▶ _WORK TASK_: When a line of the records contains "Plant", copy it.

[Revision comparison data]
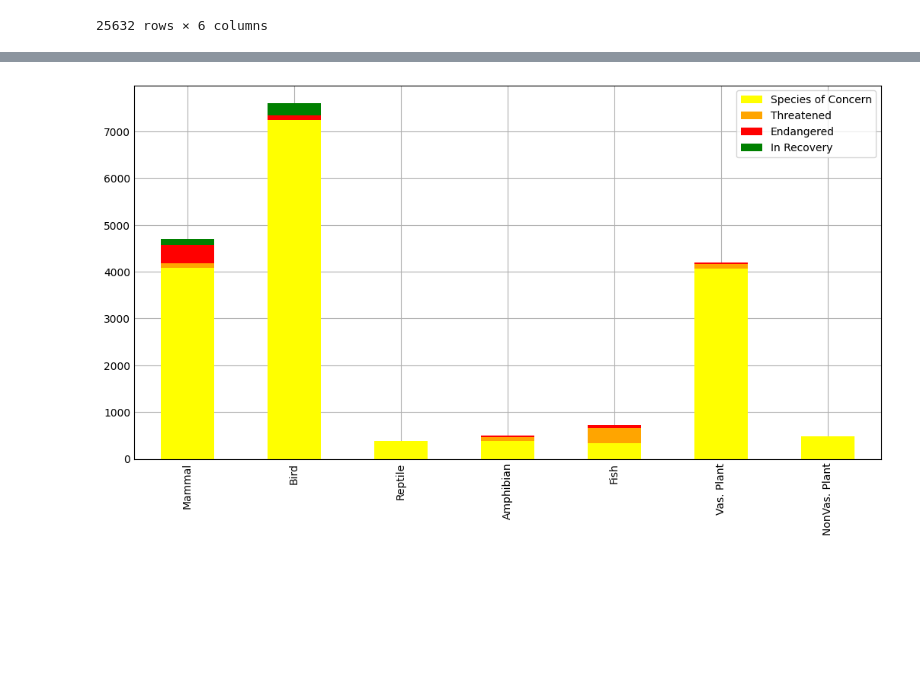
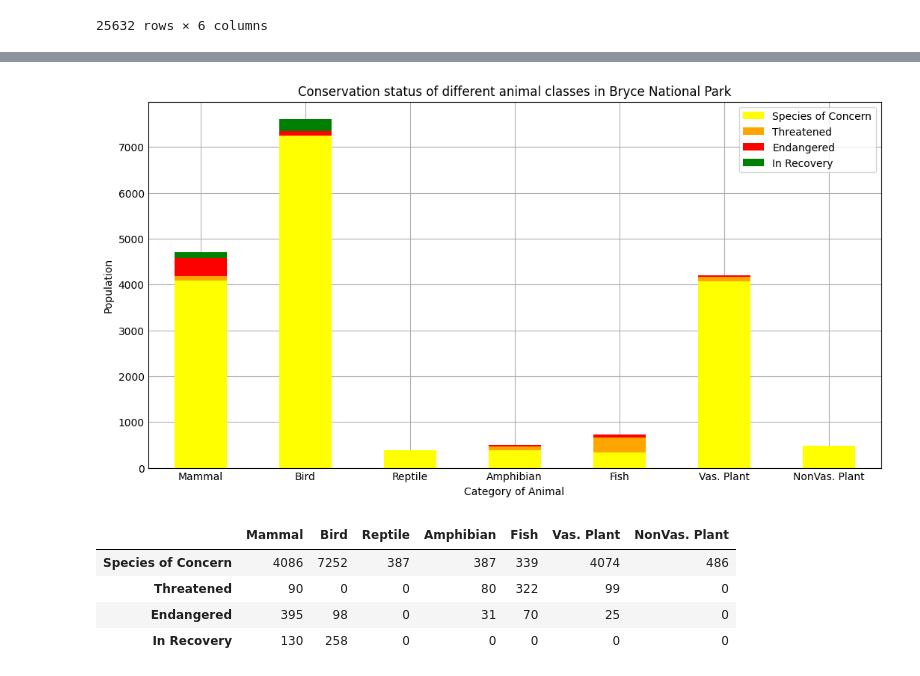
Before and after one commit to iporchet/Biodiversity-Analysis, a Jupyter notebook: biodiversity.ipynb, the cells around one changed output, grey strips where cells are left out. Saved outputs shown, nothing was run; the diff lists cells and outputs as text; code cells hidden in the pictures; blank space fills up the shorter version.

```diff
--- a/biodiversity.ipynb
+++ b/biodiversity.ipynb
@@ -129,21 +160,30 @@ plt.show()
 # %%
+#Graph of conservation status across categories of Bryce National Park
 Bryce={'Mammal':{'Species of Concern': 0, 'Threatened':0, 'Endangered':0, 'In Recovery':0},
        'Bird':{'Species of Concern': 0, 'Threatened':0, 'Endangered':0, 'In Recovery':0},
        'Reptile':{'Species of Concern': 0, 'Threatened':0, 'Endangered':0, 'In Recovery':0},
        'Amphibian':{'Species of Concern': 0, 'Threatened':0, 'Endangered':0, 'In Recovery':0},
        'Fish':{'Species of Concern': 0, 'Threatened':0, 'Endangered':0, 'In Recovery':0},
        'Vas. Plant':{'Species of Concern': 0, 'Threatened':0, 'Endangered':0, 'In Recovery':0},
        'NonVas. Plant':{'Species of Concern': 0, 'Threatened':0, 'Endangered':0, 'In Recovery':0}}
 
 
 for index, row in inner_merge_df.iterrows():
        if row[1] == 'Bryce National Park':
               if row[5] != 'NaN':
                      Bryce[row[3]][row[5]] += row[2]
 
 df1 = pd.DataFrame(Bryce)
-df1.transpose().plot(kind='bar', stacked=True, figsize=(10,5), color=colors)
+ax = df1.transpose().plot(kind='bar', stacked=True, figsize=(10,5), color=colors, title='Conservation status of different animal classes in Bryce National Park', rot=0)
+ax.set_xlabel('Category of Animal')
+ax.set_ylabel('Population')
 
 plt.show()
+df1
 # %% [output]
-[figure, old version]
+[figure, new version]
+|  | Mammal | Bird | Reptile | Amphibian | Fish | Vas. Plant | NonVas. Plant |
+| Species of Concern | 4086 | 7252 | 387 | 387 | 339 | 4074 | 486 |
+| Threatened | 90 | 0 | 0 | 80 | 322 | 99 | 0 |
+| Endangered | 395 | 98 | 0 | 31 | 70 | 25 | 0 |
+| In Recovery | 130 | 258 | 0 | 0 | 0 | 0 | 0 |
```
Also changed, not shown: parts of 5 cells of this notebook.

▶ _OUTPUT_:
        'Vas. Plant':{'Species of Concern': 0, 'Threatened':0, 'Endangered':0, 'In Recovery':0},
        'NonVas. Plant':{'Species of Concern': 0, 'Threatened':0, 'Endangered':0, 'In Recovery':0}}
+|  | Mammal | Bird | Reptile | Amphibian | Fish | Vas. Plant | NonVas. Plant |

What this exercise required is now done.